If you intend on visiting the USA via sailboat, then the visa waiver program does not apply and you will need to get a US Visa while still in the U.K. (this applies to all Visa-Waiver countries). This will take several weeks and, depending upon what the consular officials decide, you might need to supply things such as titles/deeds to property or rental contracts so that you can prove that you have ties to the U.K. and do not intend on overstaying in the USA when you visit. The final step is an interview, which I think can currently only be done in London, so you'd have to travel there for a day.
None of the commonly visited Caribbean
countries require you to have a visa to visit, but keep in mind that the BVI, while part of the commonwealth, will only grant you the normal 2-3 week visa stamp on arrival.
If you intend to cruise
around the USA by boat you will need to apply for a cruising permit
and remember that each time you lift
up and drop anchor
you will have to call in to Homeland Security
or risk paying a hefty fine. Recently a thread was open here about a boat which changed their dock
in the same marina without notification and were subsequently fined!

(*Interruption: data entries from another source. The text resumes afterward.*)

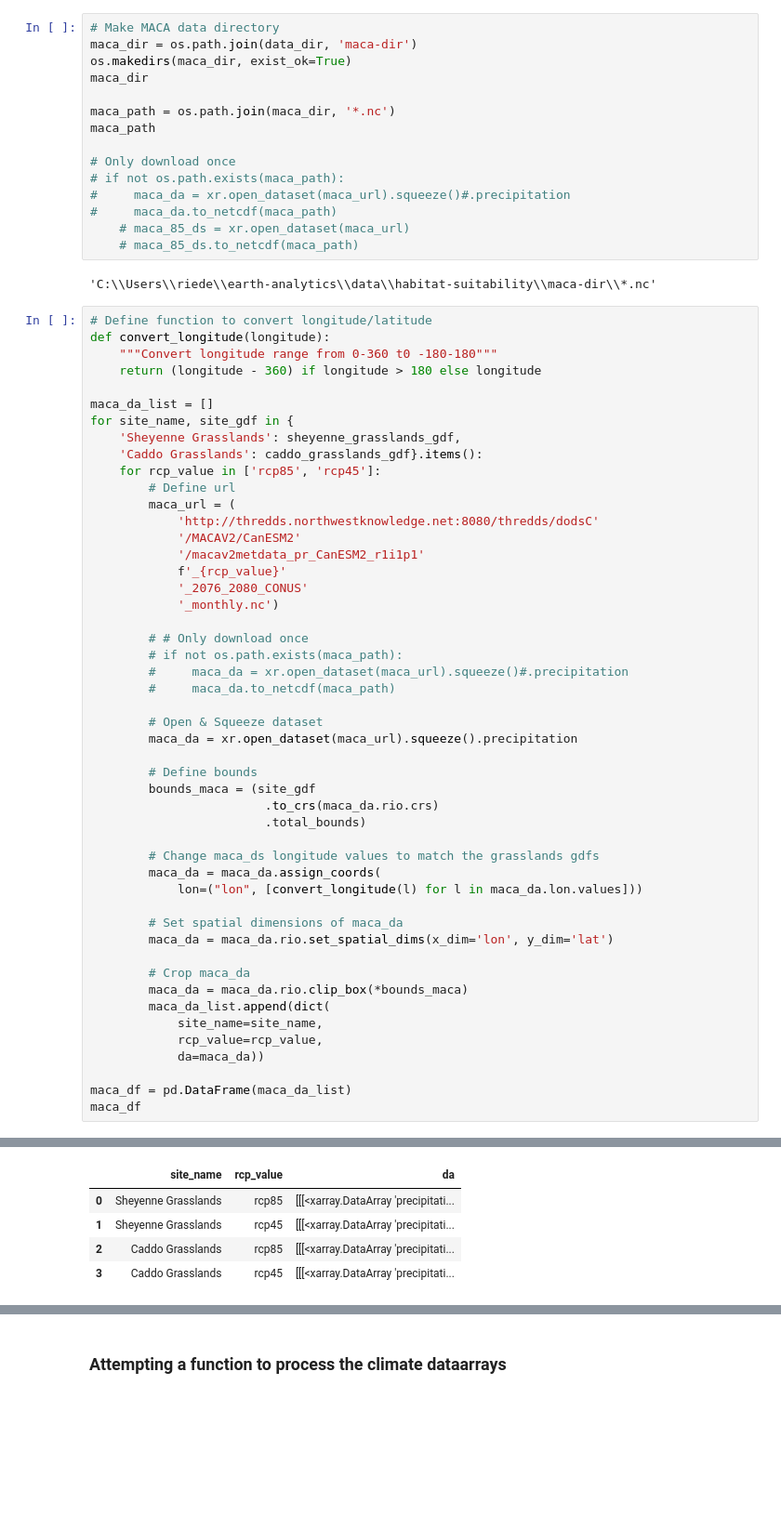
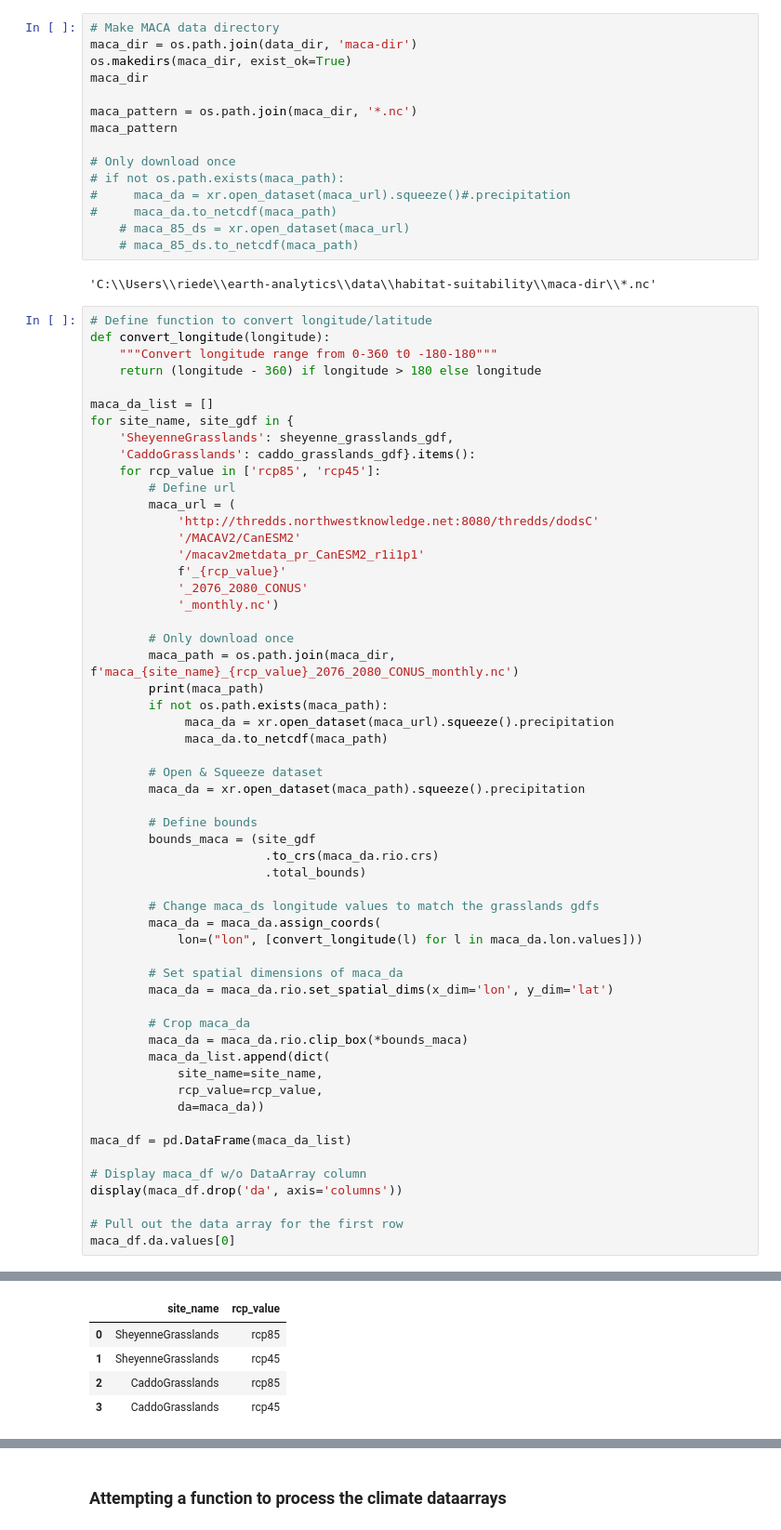
Before and after one commit to hanried/habitat-suitability, a Jupyter notebook: 03-habitat-suitability-climate.ipynb, the cells around one changed output, grey strips where cells are left out. Shown: that part at 93% size. Drawn from its saved outputs; the diff is of its cells as text; blank space fills up the shorter version.

Commit message:
got climate to download once

```diff
--- a/03-habitat-suitability-climate.ipynb
+++ b/03-habitat-suitability-climate.ipynb
@@ -35,8 +35,8 @@ maca_dir = os.path.join(data_dir, 'maca-dir')
 os.makedirs(maca_dir, exist_ok=True)
 maca_dir
 
-maca_path = os.path.join(maca_dir, '*.nc')
-maca_path
+maca_pattern = os.path.join(maca_dir, '*.nc')
+maca_pattern
 
 # Only download once
 # if not os.path.exists(maca_path):
@@ -54,8 +54,8 @@ def convert_longitude(longitude):
 
 maca_da_list = []
 for site_name, site_gdf in {
-    'Sheyenne Grasslands': sheyenne_grasslands_gdf,
-    'Caddo Grasslands': caddo_grasslands_gdf}.items():
+    'SheyenneGrasslands': sheyenne_grasslands_gdf,
+    'CaddoGrasslands': caddo_grasslands_gdf}.items():
     for rcp_value in ['rcp85', 'rcp45']:
         # Define url
         maca_url = (
@@ -66,13 +66,15 @@ for site_name, site_gdf in {
             '_2076_2080_CONUS'
             '_monthly.nc')
 
-        # # Only download once
-        # if not os.path.exists(maca_path):
-        #     maca_da = xr.open_dataset(maca_url).squeeze()#.precipitation
-        #     maca_da.to_netcdf(maca_path)
+        # Only download once
+        maca_path = os.path.join(maca_dir, f'maca_{site_name}_{rcp_value}_2076_2080_CONUS_monthly.nc')
+        print(maca_path)
+        if not os.path.exists(maca_path):
+             maca_da = xr.open_dataset(maca_url).squeeze().precipitation
+             maca_da.to_netcdf(maca_path)
 
         # Open & Squeeze dataset
-        maca_da = xr.open_dataset(maca_url).squeeze().precipitation
+        maca_da = xr.open_dataset(maca_path).squeeze().precipitation
 
         # Define bounds
         bounds_maca = (site_gdf
@@ -94,5 +96,10 @@ for site_name, site_gdf in {
             da=maca_da))
 
 maca_df = pd.DataFrame(maca_da_list)
-maca_df
+
+# Display maca_df w/o DataArray column
+display(maca_df.drop('da', axis='columns'))
+
+# Pull out the data array for the first row
+maca_df.da.values[0]
 # %% [output]
@@ -99,5 +110,5 @@ maca_df
-|  | site_name | rcp_value | da |
-| 0 | Sheyenne Grasslands | rcp85 | [[[<xarray.DataArray 'precipitati... |
-| 1 | Sheyenne Grasslands | rcp45 | [[[<xarray.DataArray 'precipitati... |
-| 2 | Caddo Grasslands | rcp85 | [[[<xarray.DataArray 'precipitati... |
-| 3 | Caddo Grasslands | rcp45 | [[[<xarray.DataArray 'precipitati... |
+|  | site_name | rcp_value |
+| 0 | SheyenneGrasslands | rcp85 |
+| 1 | SheyenneGrasslands | rcp45 |
+| 2 | CaddoGrasslands | rcp85 |
+| 3 | CaddoGrasslands | rcp45 |
```
Also changed, not shown: parts of 1 cell of this notebook.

(Sorry, I just re-read your post and see that you were referring to the USA visa. I believe that you have to apply for the visa from your place/country of residence, but I have heard that there might be exceptions made, I believe that the Bahamas
were mentioned, but it would be much easier to do this from home. I had to make 2 visits to the US consulate to finish my visa application, luckily the consulate at the time was only 1 hour away.).